When any smartphone can find the content of any textbook for free, why go to university? For Rajiv Jhangiani, students who have access to smart technologies, like computers and cell phones, can find ways to download and access practically any copyrighted source material that would be assigned in a standard university course. The fact that this is so means that students attending universities today are looking for something more than simply the ability to locate and access information. Students come to higher education seeking a transformative educational experience that is meaningful not only for their professional lives, but also their personal and civic endeavours as well.
Yet, universities are institutions that remain largely “closed” according to Jhangiani, both in terms of how they approach the production and distribution of knowledge, as well as in their adaptation and application of new technologies to pedagogical experimentation.

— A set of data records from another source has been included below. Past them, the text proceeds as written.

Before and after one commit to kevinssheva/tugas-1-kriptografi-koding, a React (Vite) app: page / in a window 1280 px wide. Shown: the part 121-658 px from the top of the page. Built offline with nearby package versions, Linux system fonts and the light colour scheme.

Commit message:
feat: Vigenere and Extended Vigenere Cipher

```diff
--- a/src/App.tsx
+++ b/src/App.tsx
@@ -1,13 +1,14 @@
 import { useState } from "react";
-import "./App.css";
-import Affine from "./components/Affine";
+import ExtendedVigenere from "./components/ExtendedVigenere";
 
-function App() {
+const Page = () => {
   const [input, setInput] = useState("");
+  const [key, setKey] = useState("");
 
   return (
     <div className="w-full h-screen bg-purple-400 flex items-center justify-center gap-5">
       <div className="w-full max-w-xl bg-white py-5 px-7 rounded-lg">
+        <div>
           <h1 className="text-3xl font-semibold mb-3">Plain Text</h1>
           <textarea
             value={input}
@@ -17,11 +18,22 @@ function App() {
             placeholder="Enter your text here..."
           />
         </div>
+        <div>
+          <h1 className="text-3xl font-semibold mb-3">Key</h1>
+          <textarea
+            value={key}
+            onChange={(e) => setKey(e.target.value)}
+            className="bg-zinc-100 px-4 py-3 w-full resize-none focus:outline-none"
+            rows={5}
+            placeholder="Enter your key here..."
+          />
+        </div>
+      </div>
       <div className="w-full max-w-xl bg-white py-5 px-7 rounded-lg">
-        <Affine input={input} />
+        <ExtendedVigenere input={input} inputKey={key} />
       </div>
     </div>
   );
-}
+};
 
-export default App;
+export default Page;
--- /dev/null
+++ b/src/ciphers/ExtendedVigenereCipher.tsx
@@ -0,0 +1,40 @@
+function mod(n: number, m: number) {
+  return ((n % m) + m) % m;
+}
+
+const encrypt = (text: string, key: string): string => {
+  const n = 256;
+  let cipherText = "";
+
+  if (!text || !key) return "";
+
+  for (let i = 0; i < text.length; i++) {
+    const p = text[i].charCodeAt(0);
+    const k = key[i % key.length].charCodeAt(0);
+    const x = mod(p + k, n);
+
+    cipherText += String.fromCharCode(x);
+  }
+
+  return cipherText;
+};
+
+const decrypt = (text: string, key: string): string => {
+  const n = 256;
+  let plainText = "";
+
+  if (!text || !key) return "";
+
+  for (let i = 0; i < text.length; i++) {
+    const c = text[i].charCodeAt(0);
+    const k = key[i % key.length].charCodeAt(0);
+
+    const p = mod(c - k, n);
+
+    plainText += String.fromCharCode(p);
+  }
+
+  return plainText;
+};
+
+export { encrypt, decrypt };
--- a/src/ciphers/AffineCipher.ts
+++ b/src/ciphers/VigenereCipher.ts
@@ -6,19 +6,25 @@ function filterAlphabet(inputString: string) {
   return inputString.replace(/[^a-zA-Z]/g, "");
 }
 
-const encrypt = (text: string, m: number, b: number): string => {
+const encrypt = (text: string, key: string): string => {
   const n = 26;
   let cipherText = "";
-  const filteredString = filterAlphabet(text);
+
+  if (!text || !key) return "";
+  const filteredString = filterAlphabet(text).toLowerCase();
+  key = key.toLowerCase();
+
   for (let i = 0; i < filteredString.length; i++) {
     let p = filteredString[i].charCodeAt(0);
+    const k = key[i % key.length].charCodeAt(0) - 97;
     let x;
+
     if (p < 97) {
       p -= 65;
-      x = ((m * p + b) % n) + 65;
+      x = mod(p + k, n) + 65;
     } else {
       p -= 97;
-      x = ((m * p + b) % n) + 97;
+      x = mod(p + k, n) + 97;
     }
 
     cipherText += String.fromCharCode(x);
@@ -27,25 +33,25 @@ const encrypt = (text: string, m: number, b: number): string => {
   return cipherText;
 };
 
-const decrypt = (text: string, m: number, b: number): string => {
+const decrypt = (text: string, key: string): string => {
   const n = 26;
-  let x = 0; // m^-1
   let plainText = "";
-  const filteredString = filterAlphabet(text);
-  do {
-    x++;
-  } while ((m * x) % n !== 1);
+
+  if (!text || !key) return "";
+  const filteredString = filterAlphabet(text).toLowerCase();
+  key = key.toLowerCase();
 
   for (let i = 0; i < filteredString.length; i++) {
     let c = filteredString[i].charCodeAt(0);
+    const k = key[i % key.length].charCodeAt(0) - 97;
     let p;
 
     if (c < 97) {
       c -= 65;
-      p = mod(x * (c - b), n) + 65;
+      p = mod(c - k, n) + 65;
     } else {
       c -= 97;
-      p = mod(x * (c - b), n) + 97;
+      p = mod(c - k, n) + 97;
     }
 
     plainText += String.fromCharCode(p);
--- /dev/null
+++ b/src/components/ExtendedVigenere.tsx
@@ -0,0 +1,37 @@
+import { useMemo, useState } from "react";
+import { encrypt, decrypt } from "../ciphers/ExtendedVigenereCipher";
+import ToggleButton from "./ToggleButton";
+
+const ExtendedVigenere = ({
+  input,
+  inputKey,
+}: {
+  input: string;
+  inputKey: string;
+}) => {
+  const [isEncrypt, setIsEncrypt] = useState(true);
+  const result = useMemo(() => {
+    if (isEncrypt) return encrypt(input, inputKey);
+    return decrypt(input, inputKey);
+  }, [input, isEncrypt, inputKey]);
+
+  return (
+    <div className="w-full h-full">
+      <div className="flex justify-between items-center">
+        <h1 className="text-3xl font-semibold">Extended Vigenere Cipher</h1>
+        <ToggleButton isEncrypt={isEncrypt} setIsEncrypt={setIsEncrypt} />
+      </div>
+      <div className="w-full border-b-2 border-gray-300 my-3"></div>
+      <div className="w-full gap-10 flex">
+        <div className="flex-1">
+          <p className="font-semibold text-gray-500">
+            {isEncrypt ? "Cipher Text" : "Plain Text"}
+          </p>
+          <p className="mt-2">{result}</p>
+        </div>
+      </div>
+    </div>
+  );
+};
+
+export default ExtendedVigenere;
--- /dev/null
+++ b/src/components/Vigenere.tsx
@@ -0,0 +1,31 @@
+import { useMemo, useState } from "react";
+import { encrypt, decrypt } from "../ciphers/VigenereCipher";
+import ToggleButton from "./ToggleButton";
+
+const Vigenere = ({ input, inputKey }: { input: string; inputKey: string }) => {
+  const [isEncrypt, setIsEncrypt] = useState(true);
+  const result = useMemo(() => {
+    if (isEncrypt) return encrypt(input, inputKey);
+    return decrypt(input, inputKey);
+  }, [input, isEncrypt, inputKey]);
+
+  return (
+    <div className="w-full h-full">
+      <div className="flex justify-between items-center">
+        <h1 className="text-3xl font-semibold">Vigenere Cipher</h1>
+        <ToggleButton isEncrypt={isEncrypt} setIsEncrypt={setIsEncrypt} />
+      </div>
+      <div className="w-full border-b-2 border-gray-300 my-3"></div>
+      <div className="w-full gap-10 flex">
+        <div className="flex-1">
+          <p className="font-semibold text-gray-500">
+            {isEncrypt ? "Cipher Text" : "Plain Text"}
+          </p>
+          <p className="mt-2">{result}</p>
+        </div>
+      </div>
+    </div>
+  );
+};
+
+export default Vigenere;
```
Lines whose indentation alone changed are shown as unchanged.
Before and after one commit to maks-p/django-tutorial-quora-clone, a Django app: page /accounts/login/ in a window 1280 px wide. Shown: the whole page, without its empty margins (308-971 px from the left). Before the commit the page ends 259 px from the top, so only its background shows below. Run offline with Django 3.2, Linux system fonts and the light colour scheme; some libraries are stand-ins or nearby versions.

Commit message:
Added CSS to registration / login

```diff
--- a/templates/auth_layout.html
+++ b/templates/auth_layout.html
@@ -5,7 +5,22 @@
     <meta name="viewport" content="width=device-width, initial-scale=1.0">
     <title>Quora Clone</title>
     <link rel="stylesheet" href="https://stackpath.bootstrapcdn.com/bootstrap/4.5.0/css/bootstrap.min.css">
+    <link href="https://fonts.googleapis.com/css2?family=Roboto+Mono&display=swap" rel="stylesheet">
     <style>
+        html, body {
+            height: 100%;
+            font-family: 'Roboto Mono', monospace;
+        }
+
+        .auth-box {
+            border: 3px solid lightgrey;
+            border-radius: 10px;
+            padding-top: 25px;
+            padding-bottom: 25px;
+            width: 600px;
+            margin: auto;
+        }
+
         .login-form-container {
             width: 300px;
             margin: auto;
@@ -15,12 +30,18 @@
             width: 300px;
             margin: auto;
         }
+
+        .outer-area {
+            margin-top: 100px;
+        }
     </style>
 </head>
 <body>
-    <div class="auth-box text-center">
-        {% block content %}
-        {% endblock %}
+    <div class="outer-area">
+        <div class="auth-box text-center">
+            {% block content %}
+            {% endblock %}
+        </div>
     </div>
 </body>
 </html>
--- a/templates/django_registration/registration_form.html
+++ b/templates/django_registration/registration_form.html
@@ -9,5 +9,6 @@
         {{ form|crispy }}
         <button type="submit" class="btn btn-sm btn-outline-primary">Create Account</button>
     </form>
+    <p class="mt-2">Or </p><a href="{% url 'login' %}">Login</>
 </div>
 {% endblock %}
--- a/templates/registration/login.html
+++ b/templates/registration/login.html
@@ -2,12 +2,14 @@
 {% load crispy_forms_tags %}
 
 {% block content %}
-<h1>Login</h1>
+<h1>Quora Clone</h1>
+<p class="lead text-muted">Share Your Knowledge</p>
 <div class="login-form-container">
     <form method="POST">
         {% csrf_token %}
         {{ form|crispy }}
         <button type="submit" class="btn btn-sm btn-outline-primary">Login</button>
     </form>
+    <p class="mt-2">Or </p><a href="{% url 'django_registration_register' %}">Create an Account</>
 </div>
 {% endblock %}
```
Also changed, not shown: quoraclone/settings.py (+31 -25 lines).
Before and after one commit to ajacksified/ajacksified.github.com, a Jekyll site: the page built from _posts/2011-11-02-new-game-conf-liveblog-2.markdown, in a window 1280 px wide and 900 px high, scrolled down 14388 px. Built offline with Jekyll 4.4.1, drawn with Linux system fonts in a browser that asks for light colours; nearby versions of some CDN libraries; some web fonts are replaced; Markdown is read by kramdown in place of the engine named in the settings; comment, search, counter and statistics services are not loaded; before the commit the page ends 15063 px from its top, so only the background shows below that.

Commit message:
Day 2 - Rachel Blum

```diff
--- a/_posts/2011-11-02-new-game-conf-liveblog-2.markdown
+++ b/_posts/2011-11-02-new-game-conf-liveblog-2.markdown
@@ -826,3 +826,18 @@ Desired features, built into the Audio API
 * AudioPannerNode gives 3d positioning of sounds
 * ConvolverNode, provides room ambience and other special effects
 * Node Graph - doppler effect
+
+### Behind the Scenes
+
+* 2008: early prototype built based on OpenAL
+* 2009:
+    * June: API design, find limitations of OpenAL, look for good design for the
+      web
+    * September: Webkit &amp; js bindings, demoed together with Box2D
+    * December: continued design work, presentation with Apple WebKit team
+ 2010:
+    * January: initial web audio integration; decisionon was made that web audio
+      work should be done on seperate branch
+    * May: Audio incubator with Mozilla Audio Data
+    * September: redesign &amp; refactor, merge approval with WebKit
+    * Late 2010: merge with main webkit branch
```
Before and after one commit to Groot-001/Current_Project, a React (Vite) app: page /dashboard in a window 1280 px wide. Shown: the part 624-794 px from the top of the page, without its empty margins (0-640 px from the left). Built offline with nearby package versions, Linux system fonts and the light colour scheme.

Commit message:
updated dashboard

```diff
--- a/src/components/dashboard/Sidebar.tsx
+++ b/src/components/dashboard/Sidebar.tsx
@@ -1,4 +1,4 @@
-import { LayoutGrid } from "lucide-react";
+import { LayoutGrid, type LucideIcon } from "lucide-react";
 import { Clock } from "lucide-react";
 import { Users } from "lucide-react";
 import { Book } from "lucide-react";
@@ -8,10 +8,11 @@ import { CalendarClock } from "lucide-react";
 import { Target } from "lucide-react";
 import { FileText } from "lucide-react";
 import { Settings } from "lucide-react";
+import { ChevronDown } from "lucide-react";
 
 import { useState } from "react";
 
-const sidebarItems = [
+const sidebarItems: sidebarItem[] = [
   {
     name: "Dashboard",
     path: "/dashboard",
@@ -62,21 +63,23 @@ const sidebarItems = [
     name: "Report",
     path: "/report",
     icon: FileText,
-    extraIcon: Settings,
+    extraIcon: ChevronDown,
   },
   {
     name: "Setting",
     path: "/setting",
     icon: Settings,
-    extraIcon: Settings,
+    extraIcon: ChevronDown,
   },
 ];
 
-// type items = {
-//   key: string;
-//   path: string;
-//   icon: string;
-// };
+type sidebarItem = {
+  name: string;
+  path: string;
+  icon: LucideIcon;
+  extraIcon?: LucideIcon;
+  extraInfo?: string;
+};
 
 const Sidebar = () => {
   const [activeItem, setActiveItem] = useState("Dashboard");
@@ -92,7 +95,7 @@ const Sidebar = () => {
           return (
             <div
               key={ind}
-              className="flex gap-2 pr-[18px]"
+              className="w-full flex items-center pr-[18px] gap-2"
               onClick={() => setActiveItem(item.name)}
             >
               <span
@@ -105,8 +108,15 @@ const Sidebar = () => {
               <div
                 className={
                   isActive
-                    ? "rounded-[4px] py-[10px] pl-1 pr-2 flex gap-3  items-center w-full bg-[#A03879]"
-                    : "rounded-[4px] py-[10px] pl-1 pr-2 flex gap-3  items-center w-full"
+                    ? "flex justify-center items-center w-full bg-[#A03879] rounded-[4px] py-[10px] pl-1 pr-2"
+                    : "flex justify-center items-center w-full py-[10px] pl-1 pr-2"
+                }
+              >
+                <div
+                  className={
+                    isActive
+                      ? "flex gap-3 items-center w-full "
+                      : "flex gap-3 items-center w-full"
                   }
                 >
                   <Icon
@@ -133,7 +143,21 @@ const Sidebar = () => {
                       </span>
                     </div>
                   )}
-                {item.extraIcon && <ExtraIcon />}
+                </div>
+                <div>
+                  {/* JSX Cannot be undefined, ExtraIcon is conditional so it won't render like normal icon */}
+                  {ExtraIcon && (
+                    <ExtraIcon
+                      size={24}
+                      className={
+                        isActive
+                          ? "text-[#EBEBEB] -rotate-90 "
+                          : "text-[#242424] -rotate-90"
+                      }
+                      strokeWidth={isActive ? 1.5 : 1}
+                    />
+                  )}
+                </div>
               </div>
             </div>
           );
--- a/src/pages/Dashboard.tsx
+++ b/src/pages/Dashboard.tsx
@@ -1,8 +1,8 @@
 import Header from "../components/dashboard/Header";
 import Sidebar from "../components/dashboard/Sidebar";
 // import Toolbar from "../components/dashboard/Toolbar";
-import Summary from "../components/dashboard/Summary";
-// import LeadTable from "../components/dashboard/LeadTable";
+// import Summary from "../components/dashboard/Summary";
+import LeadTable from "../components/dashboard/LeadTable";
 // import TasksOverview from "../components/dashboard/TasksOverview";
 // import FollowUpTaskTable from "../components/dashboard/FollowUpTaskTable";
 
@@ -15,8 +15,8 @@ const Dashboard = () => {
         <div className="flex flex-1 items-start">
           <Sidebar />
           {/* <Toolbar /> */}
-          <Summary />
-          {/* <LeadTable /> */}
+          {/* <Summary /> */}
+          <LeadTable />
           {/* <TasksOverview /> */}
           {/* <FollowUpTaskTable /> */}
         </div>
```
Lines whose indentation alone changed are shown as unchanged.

Even though there are open source materials readily available, many university professors continue to use (or feel forced to use) copyrighted materials, like textbooks, that are hugely expensive for students to purchase and require new editions on practically an annual basis. As a result, students are forced to buy course materials that not only exacerbate conditions of financial insecurity and student indebtedness. Even more significantly, closed educational resources – that is, copyrighted, printed, materials — also limit the pedagogical philosophies, imaginations, and practices of educators. In fact, Jhangi suggests that courses structured primarily around closed materials offer students little either by way of affordable access to their educations, or critical opportunities to contribute to the production of knowledge that is constantly reshaping different disciplinary fields.
Instead, Jhangiani makes a robust and passionate case for a different, and arguably more democratic, educational future through open educational resources. Open educational resources are online academic research publications that are accessible, free, and shared by creative commons licences which any educator or student can use and contribute to. While there may be important uses to copy-right materials, there are many overlooked and unknown benefits to using open educational resources, particularly in terms of how they can be used to facilitate a more public and collective approach to teaching and learning. Indeed, the use of open educational resources in classroom activities can enable students to create and contribute to research-based materials that are public and collaborative in their orientation. Pedagogy becomes “open,” as Jhangiani suggests, when “students [are] producing resources for the commons,” signalling the possibility for the pedagogic, civic, and research functions of the university to become far less corporatized and far more invested in public modes of sharing, collaboration, accessibility, and transparency.
But what do you think?
To hear Rajiv Jhangiani’s exciting lecture on open educational resources and to engage in the discussion, please watch, share, and comment on the video below.
Rajiv Jhangiani is a faculty member in the Department of Psychology at Kwantlen Polytechnic University where he conducts research on political psychology and the scholarship of teaching and learning. He is associate editor of NOBA Psychology and Psychology Learning & Teaching.